Clients view gift tax returns as pretty simple projects and don’t understand the cost, complexity, need for involving other advisers, etc. That misconception can hinder an adviser trying to prepare a gift tax return properly. Understanding the myriad of complexities and nuances in properly reporting transactions on gift tax returns, what to report and not report, how to report, what phraseology to use, etc. is critical to preparing the gift tax return properly. That knowledge can also help explain to clients why the return is more involved, and help preparers do a better job. What documentation should be attached to the return to toll the statute of limitations by meeting the requirements for “adequate disclosure?” What additional disclosures are required if the client does not have a qualified appraisal? What types of elections might be made for GST tax? How might you allocate GST when there are multiple trusts involved? Late allocation disclosures? How might you report a note sale, sale with a King price adjustment note, Wandry clause, double Wandry and more? This presentation will provide practical guidance to help practitioners better address gift tax issues. Even if you will never prepare a gift tax return, the topics discussed will help you do a better job advising clients on complex estate plans and implementing those plans.
Speakers: Martin Shenkman, Esq. and Joy Matak, Esq. of Sax LLP.

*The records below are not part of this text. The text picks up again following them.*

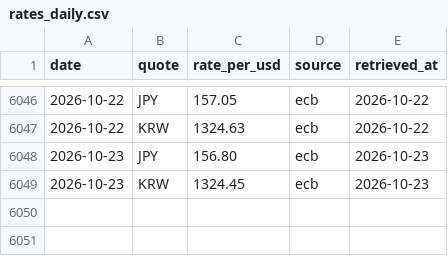
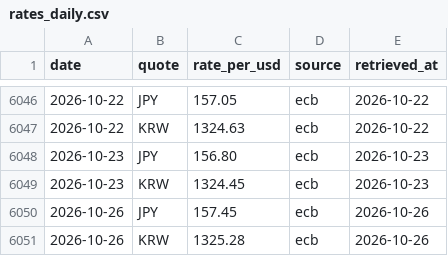
Before and after one commit to Jim-Lohse/investment-lab, a CSV file: data/fx/rates_daily.csv, drawn as a sheet; only a part is shown, gaps mark what is left out; the diff names each change by its address in the sheet, - before the commit and + after, or states it on an @@ line.

```diff
--- a/data/fx/rates_daily.csv
+++ b/data/fx/rates_daily.csv
+row 6050: 2026-10-26 | JPY | 157.45 | ecb | 2026-10-26
+row 6051: 2026-10-26 | KRW | 1325.28 | ecb | 2026-10-26
```
Also changed, not shown: data/derived/positioning_weekly.csv, data/prices/etf_daily.csv, 24 other files.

*This may constitute attorney advertising.
* No CPE, CLE, etc. is offered but a certificate of attendance will be provided.